Task objective:
Say how many lines in the material below hold the word "intenses", and say nothing else.
+++ Task input
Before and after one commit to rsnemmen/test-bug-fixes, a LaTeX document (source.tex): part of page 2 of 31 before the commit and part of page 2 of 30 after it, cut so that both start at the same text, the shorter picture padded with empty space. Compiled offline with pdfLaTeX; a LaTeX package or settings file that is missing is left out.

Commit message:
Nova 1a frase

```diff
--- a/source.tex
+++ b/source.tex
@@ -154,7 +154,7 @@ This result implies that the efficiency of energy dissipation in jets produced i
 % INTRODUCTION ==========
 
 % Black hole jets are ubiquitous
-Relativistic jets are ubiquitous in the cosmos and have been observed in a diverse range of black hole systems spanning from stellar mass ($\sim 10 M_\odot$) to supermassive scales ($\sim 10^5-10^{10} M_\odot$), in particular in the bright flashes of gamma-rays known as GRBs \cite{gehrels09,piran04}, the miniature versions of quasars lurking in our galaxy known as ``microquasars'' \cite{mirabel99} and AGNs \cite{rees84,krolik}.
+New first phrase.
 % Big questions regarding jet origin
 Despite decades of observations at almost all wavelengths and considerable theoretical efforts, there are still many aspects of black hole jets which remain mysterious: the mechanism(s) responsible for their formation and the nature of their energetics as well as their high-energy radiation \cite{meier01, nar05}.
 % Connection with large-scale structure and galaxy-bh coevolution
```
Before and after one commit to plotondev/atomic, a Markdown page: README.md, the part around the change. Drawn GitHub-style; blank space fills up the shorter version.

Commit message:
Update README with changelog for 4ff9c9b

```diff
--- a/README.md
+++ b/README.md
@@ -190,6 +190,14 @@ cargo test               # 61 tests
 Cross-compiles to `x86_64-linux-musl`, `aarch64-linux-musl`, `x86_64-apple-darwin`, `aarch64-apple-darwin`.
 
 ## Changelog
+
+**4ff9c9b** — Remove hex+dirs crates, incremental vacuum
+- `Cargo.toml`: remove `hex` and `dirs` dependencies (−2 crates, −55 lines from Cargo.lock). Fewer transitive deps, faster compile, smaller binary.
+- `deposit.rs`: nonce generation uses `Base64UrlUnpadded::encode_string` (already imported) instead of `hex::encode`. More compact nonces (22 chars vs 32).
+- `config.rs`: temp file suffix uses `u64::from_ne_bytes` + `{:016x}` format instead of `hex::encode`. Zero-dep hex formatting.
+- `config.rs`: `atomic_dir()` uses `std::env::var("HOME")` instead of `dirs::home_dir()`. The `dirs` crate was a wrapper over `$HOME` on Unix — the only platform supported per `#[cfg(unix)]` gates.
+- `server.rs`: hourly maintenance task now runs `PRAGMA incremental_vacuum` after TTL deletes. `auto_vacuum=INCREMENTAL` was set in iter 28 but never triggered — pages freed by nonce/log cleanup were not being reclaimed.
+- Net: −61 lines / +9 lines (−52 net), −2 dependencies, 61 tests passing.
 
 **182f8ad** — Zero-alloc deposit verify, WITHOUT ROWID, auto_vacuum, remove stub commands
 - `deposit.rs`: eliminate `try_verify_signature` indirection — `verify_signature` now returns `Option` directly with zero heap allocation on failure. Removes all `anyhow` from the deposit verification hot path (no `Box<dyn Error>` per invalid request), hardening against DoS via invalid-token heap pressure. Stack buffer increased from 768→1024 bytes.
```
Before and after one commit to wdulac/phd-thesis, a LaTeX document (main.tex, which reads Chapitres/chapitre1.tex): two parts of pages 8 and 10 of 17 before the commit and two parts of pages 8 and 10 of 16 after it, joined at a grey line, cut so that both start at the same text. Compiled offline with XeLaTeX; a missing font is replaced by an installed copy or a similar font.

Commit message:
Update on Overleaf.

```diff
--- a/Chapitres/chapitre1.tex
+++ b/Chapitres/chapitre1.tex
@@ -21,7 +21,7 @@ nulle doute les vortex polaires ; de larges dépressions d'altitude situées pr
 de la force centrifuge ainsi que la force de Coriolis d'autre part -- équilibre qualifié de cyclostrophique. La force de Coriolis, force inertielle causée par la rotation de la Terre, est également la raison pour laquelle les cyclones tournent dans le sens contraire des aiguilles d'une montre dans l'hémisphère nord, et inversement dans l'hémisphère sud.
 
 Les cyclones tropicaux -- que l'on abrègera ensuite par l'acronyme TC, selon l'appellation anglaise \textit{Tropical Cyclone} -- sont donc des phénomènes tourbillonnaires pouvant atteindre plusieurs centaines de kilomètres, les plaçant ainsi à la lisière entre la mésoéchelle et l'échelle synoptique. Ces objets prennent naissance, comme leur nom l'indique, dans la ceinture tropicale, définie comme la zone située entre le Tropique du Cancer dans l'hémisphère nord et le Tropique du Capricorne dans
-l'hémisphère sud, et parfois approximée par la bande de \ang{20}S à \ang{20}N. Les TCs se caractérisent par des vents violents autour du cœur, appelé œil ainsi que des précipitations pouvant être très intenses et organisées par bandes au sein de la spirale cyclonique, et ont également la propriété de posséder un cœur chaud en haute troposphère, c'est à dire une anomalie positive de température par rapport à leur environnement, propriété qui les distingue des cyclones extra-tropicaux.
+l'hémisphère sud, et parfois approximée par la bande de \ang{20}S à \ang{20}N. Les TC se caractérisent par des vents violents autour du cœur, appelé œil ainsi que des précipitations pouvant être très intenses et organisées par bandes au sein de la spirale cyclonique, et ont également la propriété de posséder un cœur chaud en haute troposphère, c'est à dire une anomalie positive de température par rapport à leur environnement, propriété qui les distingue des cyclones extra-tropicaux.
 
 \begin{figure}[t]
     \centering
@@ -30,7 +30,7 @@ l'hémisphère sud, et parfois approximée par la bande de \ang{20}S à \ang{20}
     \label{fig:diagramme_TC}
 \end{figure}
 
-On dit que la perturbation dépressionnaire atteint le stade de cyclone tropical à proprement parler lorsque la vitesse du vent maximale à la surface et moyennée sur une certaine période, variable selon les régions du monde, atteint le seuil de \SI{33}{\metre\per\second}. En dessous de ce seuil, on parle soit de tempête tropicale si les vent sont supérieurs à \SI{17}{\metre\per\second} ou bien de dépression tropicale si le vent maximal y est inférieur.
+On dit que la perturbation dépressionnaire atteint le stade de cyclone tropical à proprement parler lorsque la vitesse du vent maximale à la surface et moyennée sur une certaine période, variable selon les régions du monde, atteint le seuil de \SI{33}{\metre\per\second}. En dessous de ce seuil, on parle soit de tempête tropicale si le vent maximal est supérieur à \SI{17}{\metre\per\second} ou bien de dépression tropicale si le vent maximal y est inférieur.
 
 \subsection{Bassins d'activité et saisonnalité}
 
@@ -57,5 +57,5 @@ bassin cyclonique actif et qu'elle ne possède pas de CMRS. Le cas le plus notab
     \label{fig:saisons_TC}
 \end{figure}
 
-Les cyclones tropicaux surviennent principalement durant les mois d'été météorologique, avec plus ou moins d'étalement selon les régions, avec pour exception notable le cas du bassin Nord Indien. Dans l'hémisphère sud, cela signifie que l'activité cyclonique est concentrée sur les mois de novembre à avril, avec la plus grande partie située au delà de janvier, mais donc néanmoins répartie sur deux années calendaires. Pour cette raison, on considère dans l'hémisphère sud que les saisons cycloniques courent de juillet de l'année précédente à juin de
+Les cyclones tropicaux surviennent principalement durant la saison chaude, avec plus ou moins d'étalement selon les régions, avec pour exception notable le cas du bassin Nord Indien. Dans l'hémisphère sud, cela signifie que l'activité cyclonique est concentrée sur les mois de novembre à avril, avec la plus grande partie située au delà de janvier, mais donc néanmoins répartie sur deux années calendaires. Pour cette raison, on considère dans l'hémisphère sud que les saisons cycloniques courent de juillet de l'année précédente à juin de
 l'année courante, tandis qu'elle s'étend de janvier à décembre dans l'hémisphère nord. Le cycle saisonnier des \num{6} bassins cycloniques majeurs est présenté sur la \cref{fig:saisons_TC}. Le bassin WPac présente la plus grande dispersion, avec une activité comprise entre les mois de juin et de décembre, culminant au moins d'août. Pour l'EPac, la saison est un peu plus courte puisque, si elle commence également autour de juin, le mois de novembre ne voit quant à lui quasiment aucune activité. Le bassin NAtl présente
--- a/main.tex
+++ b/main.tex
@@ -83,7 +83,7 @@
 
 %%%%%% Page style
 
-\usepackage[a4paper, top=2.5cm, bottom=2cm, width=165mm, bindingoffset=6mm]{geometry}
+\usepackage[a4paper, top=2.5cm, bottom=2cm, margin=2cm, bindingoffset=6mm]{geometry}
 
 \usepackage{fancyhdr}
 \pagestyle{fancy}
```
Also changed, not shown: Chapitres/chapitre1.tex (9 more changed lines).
++++++
Exercise response:
2